* Records
■ ■ ■ ■ ■

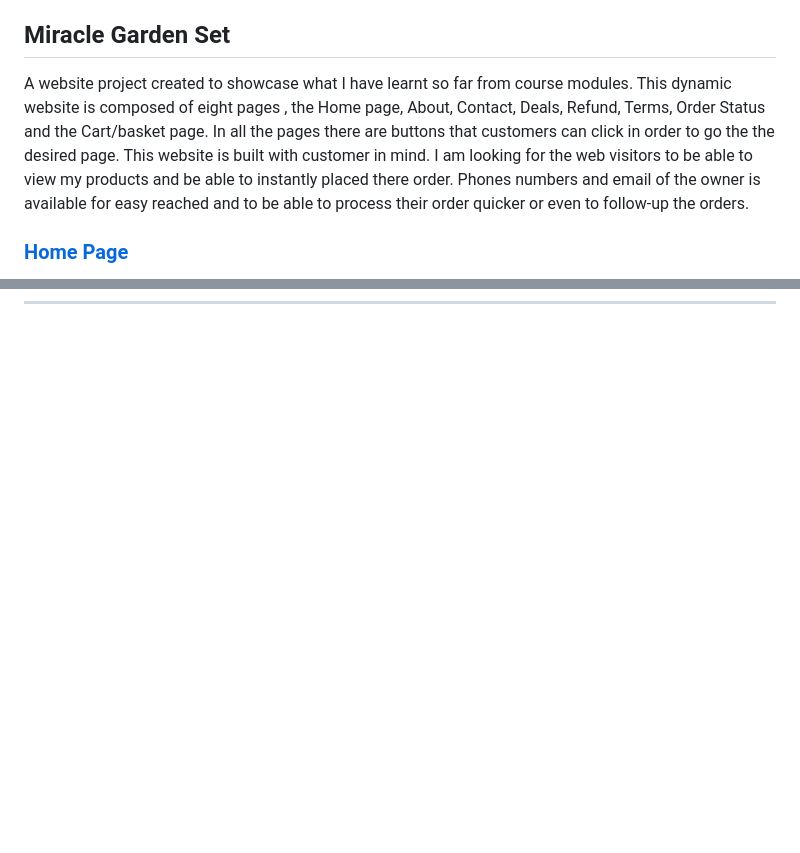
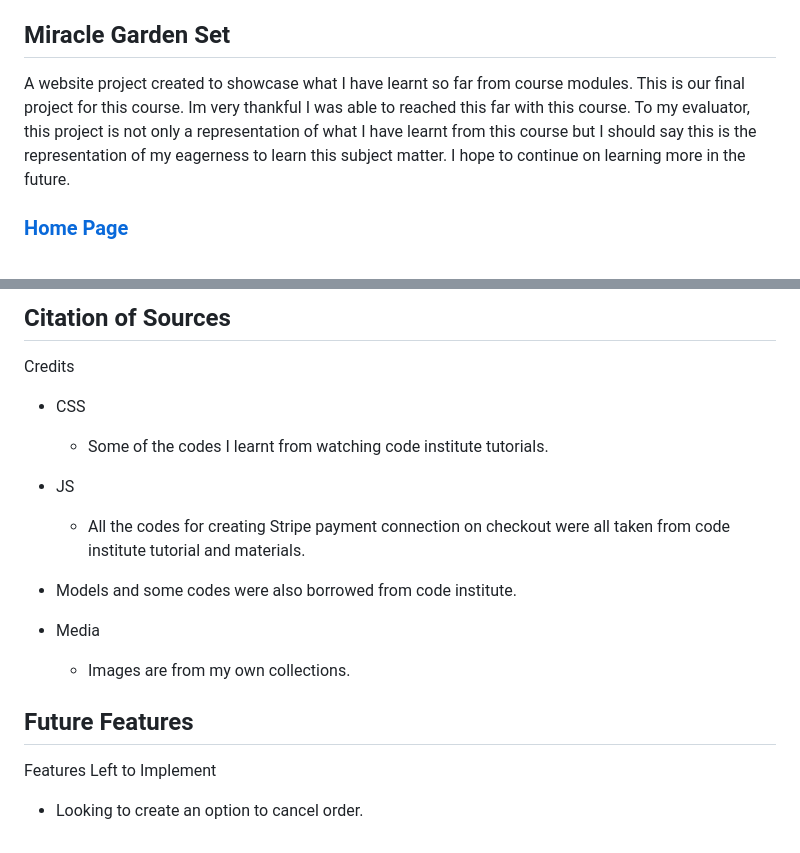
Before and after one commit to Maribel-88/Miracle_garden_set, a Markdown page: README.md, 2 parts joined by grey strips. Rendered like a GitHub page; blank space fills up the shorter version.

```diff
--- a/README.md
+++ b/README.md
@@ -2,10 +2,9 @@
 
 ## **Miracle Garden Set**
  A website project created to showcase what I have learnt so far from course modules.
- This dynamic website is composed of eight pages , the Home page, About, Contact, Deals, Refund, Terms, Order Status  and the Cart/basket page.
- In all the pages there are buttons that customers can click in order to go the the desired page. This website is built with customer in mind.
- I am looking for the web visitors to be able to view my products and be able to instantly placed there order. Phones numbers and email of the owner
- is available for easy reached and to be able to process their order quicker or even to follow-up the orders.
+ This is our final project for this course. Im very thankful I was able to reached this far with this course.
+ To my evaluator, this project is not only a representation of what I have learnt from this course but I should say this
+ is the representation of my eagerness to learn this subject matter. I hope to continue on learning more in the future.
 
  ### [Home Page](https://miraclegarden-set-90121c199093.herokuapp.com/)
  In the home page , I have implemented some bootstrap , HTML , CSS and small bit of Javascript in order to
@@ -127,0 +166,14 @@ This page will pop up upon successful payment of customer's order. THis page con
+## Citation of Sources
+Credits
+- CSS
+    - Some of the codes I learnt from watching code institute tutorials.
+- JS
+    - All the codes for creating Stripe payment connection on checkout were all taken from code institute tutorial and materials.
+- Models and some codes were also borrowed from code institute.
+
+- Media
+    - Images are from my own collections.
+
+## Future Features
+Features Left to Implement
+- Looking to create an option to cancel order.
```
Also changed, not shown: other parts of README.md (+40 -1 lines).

■ ■ ■ ■ ■

* What to work on
Without including the pictures, copy all of the data exactly.

* The answer
Before and after one commit to Maribel-88/Miracle_garden_set, a Markdown page: README.md, 2 parts joined by grey strips. Rendered like a GitHub page; blank space fills up the shorter version.

```diff
--- a/README.md
+++ b/README.md
@@ -2,10 +2,9 @@
 
 ## **Miracle Garden Set**
  A website project created to showcase what I have learnt so far from course modules.
- This dynamic website is composed of eight pages , the Home page, About, Contact, Deals, Refund, Terms, Order Status  and the Cart/basket page.
- In all the pages there are buttons that customers can click in order to go the the desired page. This website is built with customer in mind.
- I am looking for the web visitors to be able to view my products and be able to instantly placed there order. Phones numbers and email of the owner
- is available for easy reached and to be able to process their order quicker or even to follow-up the orders.
+ This is our final project for this course. Im very thankful I was able to reached this far with this course.
+ To my evaluator, this project is not only a representation of what I have learnt from this course but I should say this
+ is the representation of my eagerness to learn this subject matter. I hope to continue on learning more in the future.
 
  ### [Home Page](https://miraclegarden-set-90121c199093.herokuapp.com/)
  In the home page , I have implemented some bootstrap , HTML , CSS and small bit of Javascript in order to
@@ -127,0 +166,14 @@ This page will pop up upon successful payment of customer's order. THis page con
+## Citation of Sources
+Credits
+- CSS
+    - Some of the codes I learnt from watching code institute tutorials.
+- JS
+    - All the codes for creating Stripe payment connection on checkout were all taken from code institute tutorial and materials.
+- Models and some codes were also borrowed from code institute.
+
+- Media
+    - Images are from my own collections.
+
+## Future Features
+Features Left to Implement
+- Looking to create an option to cancel order.
```
Also changed, not shown: other parts of README.md (+40 -1 lines).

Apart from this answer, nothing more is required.